“Children don’t grow up in isolation, their actions and values reflect not only their upbringing at home, but also the influences, good or bad, they encounter everyday in their own neighborhood.”

 

Department of Juvenile Justice

The following statistics were taken from the Office of Juvenile Justice & Delinquency Prevention.  These statistics represent national trends related to juveniles across the country.

 

Juvenile Population Characteristics

  • In 1998, 70.2 million Americans – more than 1 in 4 were under age 18.

  • In 1997, 14.1 million juveniles lived in poverty – 42% more than in 1978.

  • About 3 in 10 children lived in single-parent homes in 1997.

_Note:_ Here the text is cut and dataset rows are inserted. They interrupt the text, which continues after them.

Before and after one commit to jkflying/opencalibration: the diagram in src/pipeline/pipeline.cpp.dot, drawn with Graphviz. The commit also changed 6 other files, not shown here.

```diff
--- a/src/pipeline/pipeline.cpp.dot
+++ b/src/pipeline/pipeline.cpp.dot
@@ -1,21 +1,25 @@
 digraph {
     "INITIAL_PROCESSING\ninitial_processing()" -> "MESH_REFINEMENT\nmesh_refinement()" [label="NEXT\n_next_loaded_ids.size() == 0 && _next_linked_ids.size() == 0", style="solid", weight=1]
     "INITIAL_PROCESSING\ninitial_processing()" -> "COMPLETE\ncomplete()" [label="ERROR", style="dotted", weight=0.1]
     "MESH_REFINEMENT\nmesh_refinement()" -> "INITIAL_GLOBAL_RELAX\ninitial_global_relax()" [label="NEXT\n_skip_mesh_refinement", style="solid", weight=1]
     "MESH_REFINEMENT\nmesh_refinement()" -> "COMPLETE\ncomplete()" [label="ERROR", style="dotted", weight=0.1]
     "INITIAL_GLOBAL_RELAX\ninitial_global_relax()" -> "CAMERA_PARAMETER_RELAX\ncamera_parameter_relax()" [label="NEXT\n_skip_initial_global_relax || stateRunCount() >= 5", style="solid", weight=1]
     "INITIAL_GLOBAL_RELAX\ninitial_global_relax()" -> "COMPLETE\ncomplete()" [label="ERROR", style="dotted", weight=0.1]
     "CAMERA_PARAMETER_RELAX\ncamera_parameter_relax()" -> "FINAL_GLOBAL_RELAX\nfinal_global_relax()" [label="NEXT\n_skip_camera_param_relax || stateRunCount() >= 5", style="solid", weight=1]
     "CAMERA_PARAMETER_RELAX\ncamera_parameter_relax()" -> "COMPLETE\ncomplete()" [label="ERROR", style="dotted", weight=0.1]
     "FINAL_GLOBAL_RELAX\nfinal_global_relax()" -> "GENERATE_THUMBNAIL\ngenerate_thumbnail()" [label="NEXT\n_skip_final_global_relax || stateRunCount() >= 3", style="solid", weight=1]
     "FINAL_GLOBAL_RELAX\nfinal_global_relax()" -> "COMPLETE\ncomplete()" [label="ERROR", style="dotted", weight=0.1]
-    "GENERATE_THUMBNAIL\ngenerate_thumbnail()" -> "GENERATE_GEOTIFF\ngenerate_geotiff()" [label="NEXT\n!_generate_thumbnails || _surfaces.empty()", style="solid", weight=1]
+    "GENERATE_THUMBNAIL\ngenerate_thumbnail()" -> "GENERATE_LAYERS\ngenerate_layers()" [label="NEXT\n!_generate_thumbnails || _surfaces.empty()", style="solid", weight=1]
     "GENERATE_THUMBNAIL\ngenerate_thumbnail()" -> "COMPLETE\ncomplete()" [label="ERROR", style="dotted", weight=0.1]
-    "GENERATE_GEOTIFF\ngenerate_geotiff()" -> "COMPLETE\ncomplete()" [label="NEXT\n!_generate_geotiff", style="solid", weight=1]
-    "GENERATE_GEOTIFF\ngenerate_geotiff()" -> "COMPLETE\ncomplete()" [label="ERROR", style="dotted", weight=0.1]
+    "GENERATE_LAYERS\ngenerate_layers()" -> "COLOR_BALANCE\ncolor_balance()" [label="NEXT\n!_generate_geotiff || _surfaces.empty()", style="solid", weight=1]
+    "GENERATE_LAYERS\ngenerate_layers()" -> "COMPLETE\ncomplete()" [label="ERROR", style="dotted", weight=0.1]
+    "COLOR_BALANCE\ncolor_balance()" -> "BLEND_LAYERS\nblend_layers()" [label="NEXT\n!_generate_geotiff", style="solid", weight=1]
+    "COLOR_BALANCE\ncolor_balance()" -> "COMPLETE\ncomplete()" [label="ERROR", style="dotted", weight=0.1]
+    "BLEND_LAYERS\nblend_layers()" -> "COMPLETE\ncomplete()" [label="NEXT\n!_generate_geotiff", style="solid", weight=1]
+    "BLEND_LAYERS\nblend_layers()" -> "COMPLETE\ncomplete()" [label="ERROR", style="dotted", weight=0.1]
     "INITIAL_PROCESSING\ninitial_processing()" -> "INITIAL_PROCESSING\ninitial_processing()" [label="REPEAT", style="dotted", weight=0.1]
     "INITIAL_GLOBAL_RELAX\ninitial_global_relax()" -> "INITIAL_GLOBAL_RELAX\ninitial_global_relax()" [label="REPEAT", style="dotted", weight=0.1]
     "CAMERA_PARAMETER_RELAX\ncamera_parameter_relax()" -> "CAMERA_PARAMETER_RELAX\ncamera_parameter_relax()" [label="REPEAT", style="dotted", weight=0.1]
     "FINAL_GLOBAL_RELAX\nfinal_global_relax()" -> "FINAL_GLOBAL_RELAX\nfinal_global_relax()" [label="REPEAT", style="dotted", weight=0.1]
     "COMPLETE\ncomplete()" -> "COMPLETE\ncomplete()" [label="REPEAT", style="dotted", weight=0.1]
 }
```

  • In 1997, almost one-half of all children living with only their mothers lived in poverty.

  • 5% of all babies born in 1996 were born to juvenile mothers.

 

Juvenile Victims

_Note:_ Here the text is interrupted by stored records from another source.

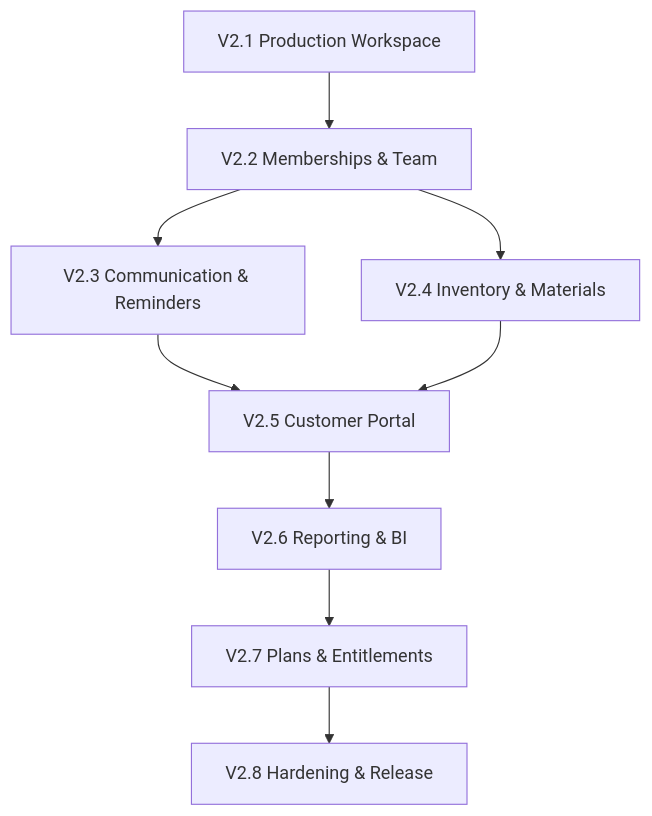
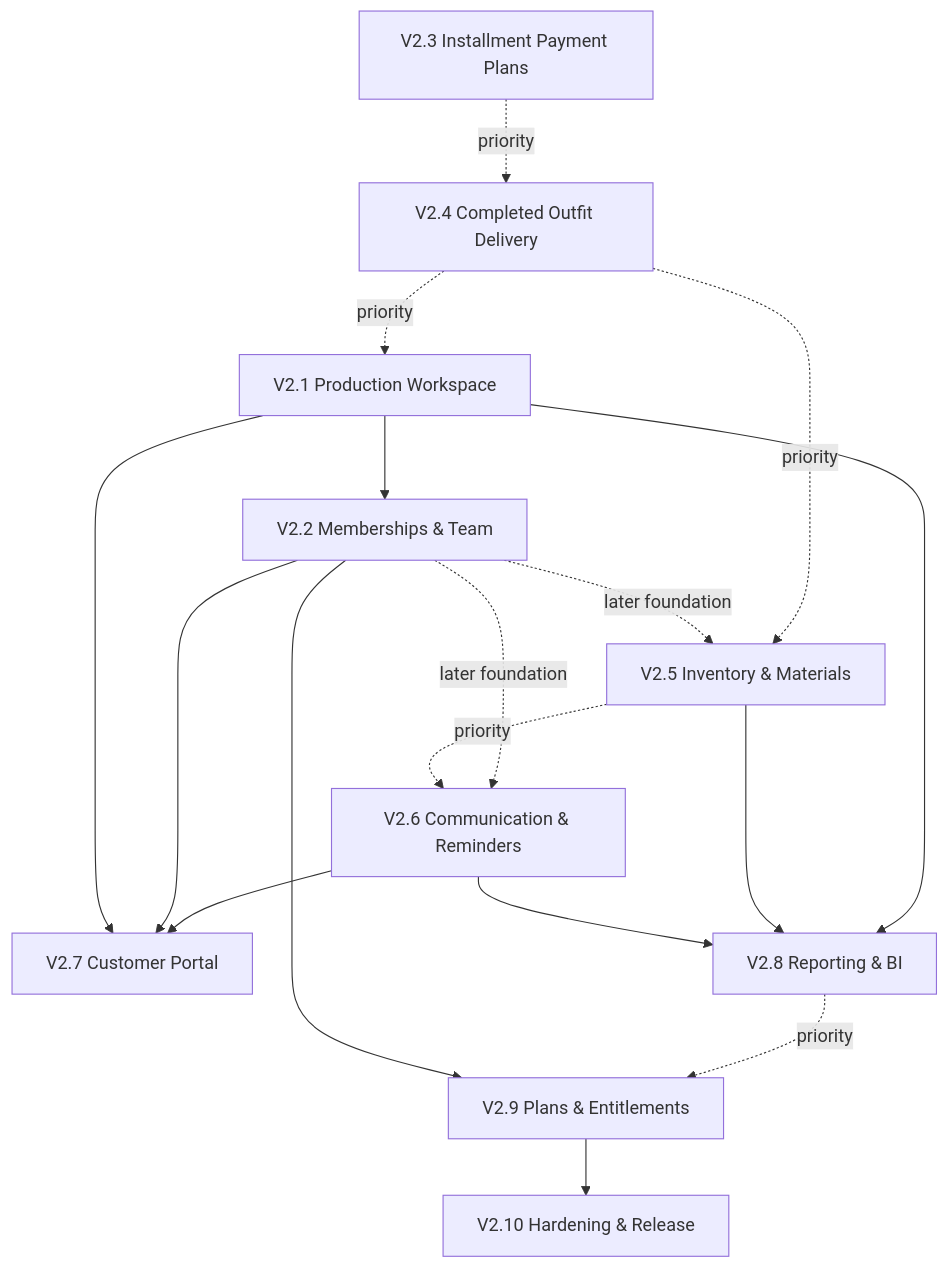
The diagram in docs/VERSION_2_ROADMAP.md (OyeAbiodun/FashionHub), drawn with Mermaid before and after one commit. The commit also changed other lines of this file and 151 other files, not shown here.

````diff
--- a/docs/VERSION_2_ROADMAP.md
+++ b/docs/VERSION_2_ROADMAP.md
@@ -9,11 +9,19 @@
 ```mermaid
 flowchart TD
-    P["V2.1 Production Workspace"] --> M["V2.2 Memberships & Team"]
-    M --> C["V2.3 Communication & Reminders"]
-    M --> I["V2.4 Inventory & Materials"]
-    C --> CP["V2.5 Customer Portal"]
-    I --> CP
-    CP --> R["V2.6 Reporting & BI"]
-    R --> E["V2.7 Plans & Entitlements"]
-    E --> H["V2.8 Hardening & Release"]
+    IP["V2.3 Installment Payment Plans"] -. priority .-> D["V2.4 Completed Outfit Delivery"]
+    D -. priority .-> P["V2.1 Production Workspace"]
+    P --> M["V2.2 Memberships & Team"]
+    D -. priority .-> I["V2.5 Inventory & Materials"]
+    M -. later foundation .-> I
+    M -. later foundation .-> C
+    I -. priority .-> C["V2.6 Communication & Reminders"]
+    C --> CP["V2.7 Customer Portal"]
+    M --> CP
+    P --> CP
+    P --> R["V2.8 Reporting & BI"]
+    I --> R
+    C --> R
+    R -. priority .-> E["V2.9 Plans & Entitlements"]
+    M --> E
+    E --> H["V2.10 Hardening & Release"]
 ```
````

  • Between 1980 and 1997, nearly 38,000 juveniles were murdered in the United States. 

  • In 1997, about six juveniles were murdered daily.

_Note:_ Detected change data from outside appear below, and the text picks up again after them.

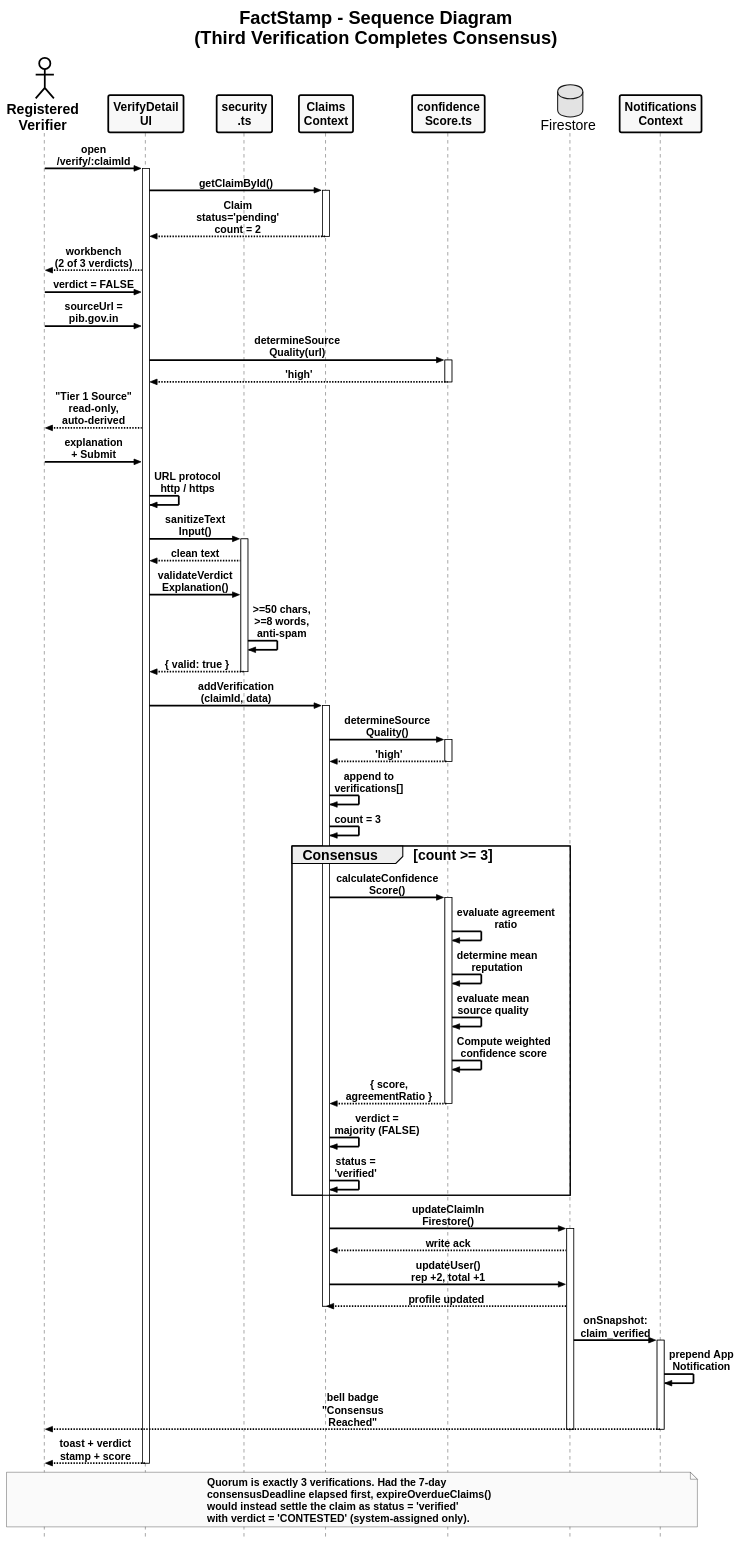
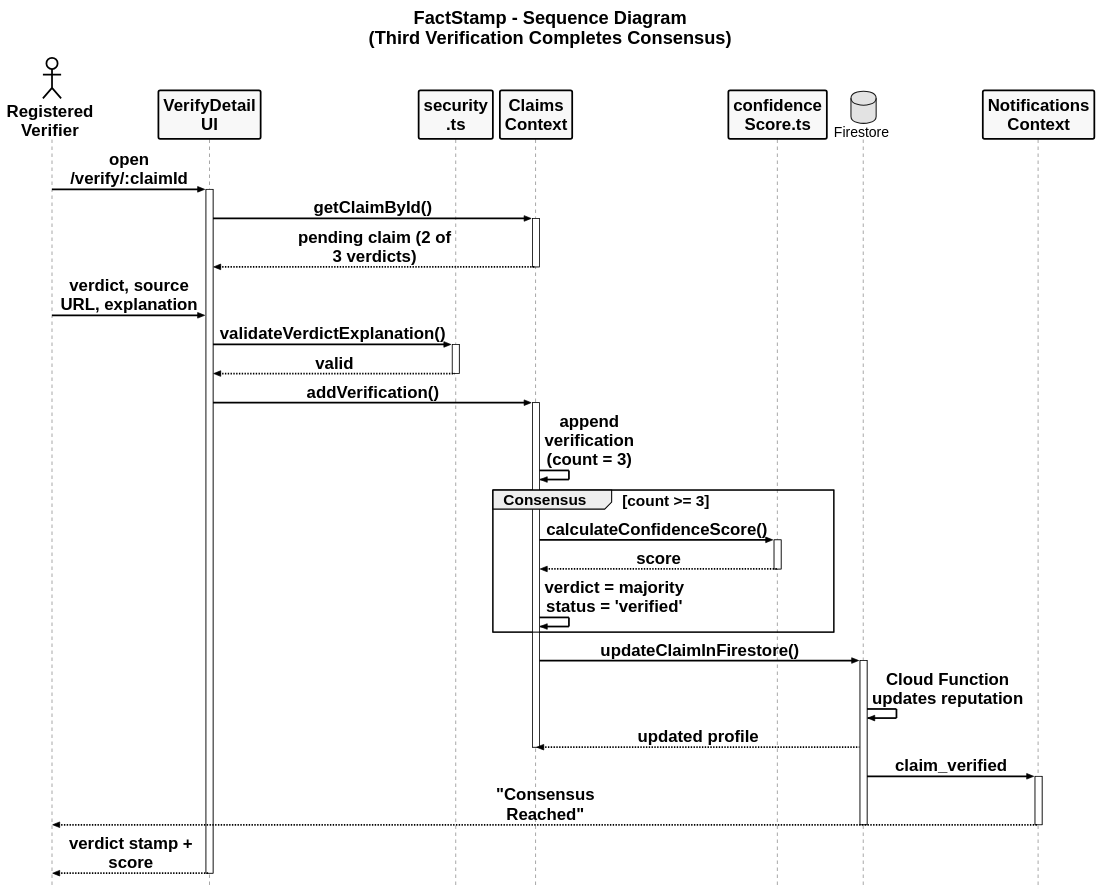
The diagram in FactStamp/black_book_draft/03_Requirements_and_Analysis/attachments/sequence_diagram.puml (aadish0day/typst), drawn with PlantUML before and after one commit. The commit also changed 52 other files, not shown here.

First line of the commit message:
docs(FactStamp): trim black book chapters and rebuild diagrams from code

```diff
--- a/FactStamp/black_book_draft/03_Requirements_and_Analysis/attachments/sequence_diagram.puml
+++ b/FactStamp/black_book_draft/03_Requirements_and_Analysis/attachments/sequence_diagram.puml
@@ -1,130 +1,99 @@
 @startuml
 skinparam style strictuml
 skinparam monochrome true
 skinparam defaultFontName "Liberation Sans"
 skinparam defaultFontSize 20
 skinparam defaultFontStyle bold
 skinparam titleFontSize 26
 skinparam titleFontStyle bold
 
 skinparam backgroundColor white
 skinparam ArrowColor black
 skinparam ArrowThickness 2.5
 skinparam ArrowFontSize 17
 skinparam ArrowFontStyle bold
 
 skinparam UsecaseBorderColor black
 skinparam UsecaseBorderThickness 2.5
 skinparam UsecaseBackgroundColor #F8F9FA
 skinparam UsecaseFontSize 19
 skinparam UsecaseFontStyle bold
 
 skinparam ActorBorderColor black
 skinparam ActorBorderThickness 2.5
 skinparam ActorBackgroundColor #FFFFFF
-skinparam ActorFontSize 20
+skinparam ActorFontSize 24
 skinparam ActorFontStyle bold
 
 skinparam RectangleBorderColor black
 skinparam RectangleBorderThickness 2.5
 skinparam RectangleBackgroundColor transparent
 skinparam RectangleFontSize 20
 skinparam RectangleFontStyle bold
 
 title FactStamp - Sequence Diagram\n(Third Verification Completes Consensus)
 
 skinparam ParticipantBorderColor black
 skinparam ParticipantBorderThickness 2.5
 skinparam ParticipantBackgroundColor #F8F9FA
-skinparam ParticipantFontSize 17
+skinparam ParticipantFontSize 24
 skinparam ParticipantFontStyle bold
 skinparam SequenceLifeLineBorderColor black
 skinparam SequenceLifeLineBorderThickness 2.0
 skinparam SequenceMessageAlignment center
-skinparam ArrowFontSize 15
-skinparam NoteFontSize 15
+skinparam ArrowFontSize 24
+skinparam NoteFontSize 17
 skinparam NoteFontStyle bold
-skinparam maxMessageSize 190
+skinparam maxMessageSize 220
+skinparam SequenceGroupHeaderFontSize 22
+skinparam SequenceGroupFontSize 22
+hide footbox
 
 actor "Registered\nVerifier" as V
 participant "VerifyDetail\nUI" as UI
 participant "security\n.ts" as SEC
 participant "Claims\nContext" as CTX
 participant "confidence\nScore.ts" as CONF
 database "Firestore" as FS
 participant "Notifications\nContext" as NOTIF
 
-V -> UI : open\n/verify/:claimId
+V -> UI : open /verify/:claimId
 activate UI
 UI -> CTX : getClaimById()
 activate CTX
-CTX --> UI : Claim\nstatus='pending'\ncount = 2
+CTX --> UI : pending claim (2 of 3 verdicts)
 deactivate CTX
-UI --> V : workbench\n(2 of 3 verdicts)
 
-V -> UI : verdict = FALSE
-V -> UI : sourceUrl =\npib.gov.in
-UI -> CONF : determineSource\nQuality(url)
-activate CONF
-CONF --> UI : 'high'
-deactivate CONF
-UI --> V : "Tier 1 Source"\nread-only,\nauto-derived
-
-V -> UI : explanation\n+ Submit
-UI -> UI : URL protocol\nhttp / https
-
-UI -> SEC : sanitizeText\nInput()
+V -> UI : verdict, source URL, explanation
+UI -> SEC : validateVerdictExplanation()
 activate SEC
-SEC --> UI : clean text
-UI -> SEC : validateVerdict\nExplanation()
-SEC -> SEC : >=50 chars,\n>=8 words,\nanti-spam
-SEC --> UI : { valid: true }
+SEC --> UI : valid
 deactivate SEC
 
-UI -> CTX : addVerification\n(claimId, data)
+UI -> CTX : addVerification()
 activate CTX
-CTX -> CONF : determineSource\nQuality()
-activate CONF
-CONF --> CTX : 'high'
-deactivate CONF
-CTX -> CTX : append to\nverifications[]
-CTX -> CTX : count = 3
+CTX -> CTX : append verification\n(count = 3)
 
 group Consensus [count >= 3]
-  CTX -> CONF : calculateConfidence\nScore()
+  CTX -> CONF : calculateConfidenceScore()
   activate CONF
-  CONF -> CONF : evaluate agreement\nratio
-  CONF -> CONF : determine mean\nreputation
-  CONF -> CONF : evaluate mean\nsource quality
-  CONF -> CONF : Compute weighted\nconfidence score
-  CONF --> CTX : { score,\nagreementRatio }
+  CONF --> CTX : score
   deactivate CONF
-  CTX -> CTX : verdict =\nmajority (FALSE)
-  CTX -> CTX : status =\n'verified'
+  CTX -> CTX : verdict = majority\nstatus = 'verified'
 end
 
-CTX -> FS : updateClaimIn\nFirestore()
+CTX -> FS : updateClaimInFirestore()
 activate FS
-FS --> CTX : write ack
-CTX -> FS : updateUser()\nrep +2, total +1
-FS --> CTX : profile updated
+FS -> FS : Cloud Function\nupdates reputation
+FS --> CTX : updated profile
 deactivate CTX
 
-FS -> NOTIF : onSnapshot:\nclaim_verified
+FS -> NOTIF : claim_verified
 activate NOTIF
-NOTIF -> NOTIF : prepend App\nNotification
-NOTIF --> V : bell badge\n"Consensus\nReached"
+NOTIF --> V : "Consensus Reached"
 deactivate NOTIF
 deactivate FS
 
-UI --> V : toast + verdict\nstamp + score
+UI --> V : verdict stamp + score
 deactivate UI
-
-note over V, NOTIF
-  Quorum is exactly 3 verifications. Had the 7-day
-  consensusDeadline elapsed first, expireOverdueClaims()
-  would instead settle the claim as status = 'verified'
-  with verdict = 'CONTESTED' (system-assigned only).
-end note
-
 @enduml
```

  • For every two youth (ages 0-19) murdered in 1996, one youth committed suicide.

  • In one-third of all sexual assaults reported to law enforcement, the victim was younger than age 12.

  • The violent victimization of juveniles is greatest between 3pm-9pm. 1 in 5 of all violent crimes with juvenile victims occurs between 3pm and 7pm on school days.

  • Child protective service agencies received reports on more than 3 million maltreated children in 1996.

 

Juvenile Offenders

  • Juvenile violence peaks in the after school hours on school days and in the evenings on nonschool days.

  • Half of high school students who said they carried a weapon said they took that weapon to school.

  • The increase in juvenile arrest rates since 1981 has been greater for females than for males.

  • About 1 in 11 juveniles arrested in 1997 was under age 13. 1 in 5 juveniles arrestees carried a gun all or most of the time. More than half of high school seniors have used an illicit drug at least once-more have used alcohol.

  • Gang problems now affect more jurisdictions than before-including rural and suburban areas.

  • Allowing one youth to leave high school for a life of crime and drug abuse costs society $1.7-$2.3 million .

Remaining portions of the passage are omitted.